Hermeticism is an ancient spiritual, magical and philosophical tradition. It derives its name from the Greek name for Thoth, also known as Thoth-Hermes, Hermes Trismegistus, or Thrice-Great Hermes. Thoth is an Egyptian god who was believed to have invented writing and who is portrayed as a scribe, teacher, god of magic, and as the psychopompos, the soul's guide to the underworld. Hermeticism is a set of philosophical and religious beliefs that appear in the Roman Empire by the 2nd century AD, with the appearance of a series of texts we now call the Corpus Hermeticum. These texts stress the unity of God and humanity's attempt to return to that unity. Although the setting of these writings is Egyptian, the philosophy is Greek. Hermetic writings also owe a debt to the east, however, as they uniquely combine Platonic, neo-Pythagorean and Stoic philosophies, with some eastern religious elements.

The Good, Asclepius, must be a thing that is devoid of all movements and all becoming, and has a motionless activity that is centered in itself; a thing that lacks nothing, and is not assailed by perturbations; a thing that is wholly filled with supplies (of all that is desired). Everything that furnishes any sort of supply is called good; but the Good is the one thing, which is the source of all things, and supplies all things at all times. – Walter Scott, Hermetica (Libellus VI, 1a).

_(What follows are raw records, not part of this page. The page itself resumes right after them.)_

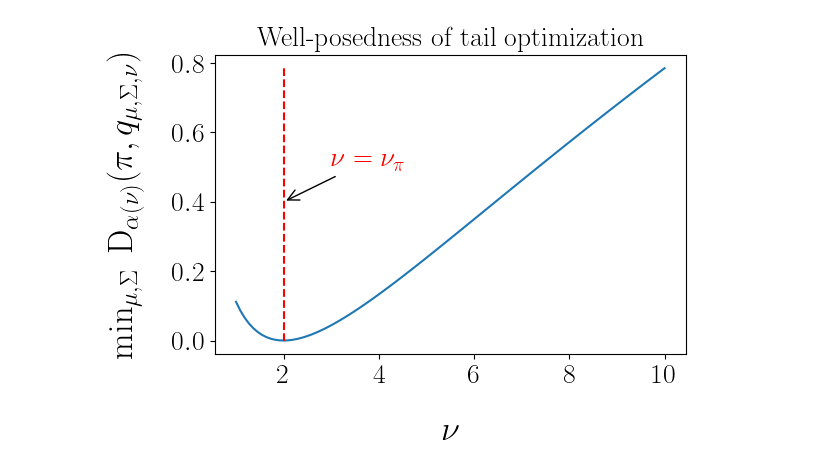
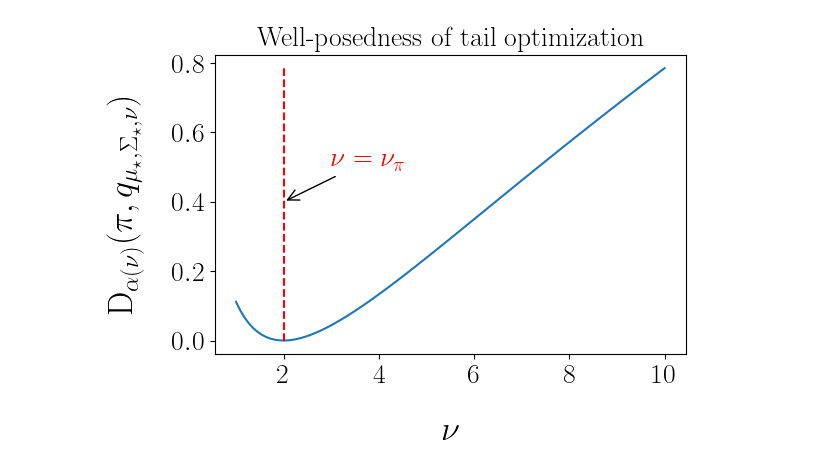
Before and after one commit to nicola144/ais-heavy-tails, a Jupyter notebook: Optimal Rényi.ipynb, the cells around one changed output. Cells and saved outputs as stored; diff of their text form; code cells hidden in the pictures.

```diff
--- a/Optimal Rényi.ipynb
+++ b/Optimal Rényi.ipynb
@@ -38,31 +38,31 @@ def matrix_condition(d,cond):
 # %%
 plt.rc('text', usetex=True)
 plt.rc('font', family='serif')
 
 d = 5
 shape_target = matrix_condition(d,10)
 dof_target = 2
 nb_dof_test = 100
 
 dof_prop_test = np.linspace(1, 10, nb_dof_test)
 res = []
 for i in range(nb_dof_test):
     res.append(optimal_Renyi(d, dof_target, shape_target, dof_prop_test[i]))
 
 plt.plot(dof_prop_test, res)
 plt.vlines(dof_target, ymin = 0.0, ymax = res[nb_dof_test-1], color='red', linestyle='--')
 plt.xlabel(r'$ \nu $')
-plt.ylabel(r'$ \min_{\mu, \Sigma}\; \mathrm{D}_{\alpha(\nu)}(\pi, q_{\mu, \Sigma, \nu}) $')
+plt.ylabel(r'$\mathrm{D}_{\alpha(\nu)}(\pi, q_{\mu_{\star}, \Sigma_{\star}, \nu}) $')
 plt.title(r"Well-posedness of tail optimization")
 
 # Adding a LaTeX annotation
 plt.annotate(r'$\nu = \nu_{\pi}$', (dof_target, 0.4),
              xytext=(dof_target + 1, 0.5),
              arrowprops=dict(facecolor='red', arrowstyle='->'),
              fontsize=20, color='red')
 
 plt.tight_layout()
 
 plt.savefig('./results/tail_wellposedness.pdf', bbox_inches='tight')
 # %% [output]
-[figure, old version]
+[figure, new version]
```
Also changed, not shown: 1 other file.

The emphasis in Hermeticism tends to be on systematic instruction "in the way of Hermes", leading to a mystic experience, a reunion of the soul with God. At the core of Hermetic writings is the principle that, ultimately, it is not philosophical reasoning that leads to the Truth, but divine relevation. Reality, in the Hermetic way of thinking, is ultimately holistic and is a vital, living web of correspondences, thus, the famous Hermetic maxim of "As above, so below". The aim of Hermeticism, like Gnosticism, was the deification or rebirth of man through the knowledge (gnosis) of the one transcendent God, the world, and humanity.

The Hermetic tradition has its roots in the fusion of Greek philosophy and Egyptian magic that took place in Alexandria. Its writings, called Hermetica, have greatly influenced the Western esoteric tradition and were considered to be of great importance during both the Renaissance and the Reformation. The tradition claims descent from a prisca theologia, a doctrine which affirms that a single, true theology exists which is present in all religions and was given by God to man in antiquity. The recovery of the Corpus Hermeticum by way of a single Greek manuscript obtained by Cosimo de Medici and translated by Marsilio Ficino. Ficino himself, his pupil Pico della Mirandola, and a constellation of later scholars and magicians used the Hermetic writings as the foundation of an ambitious attempt to create a new Western occultism.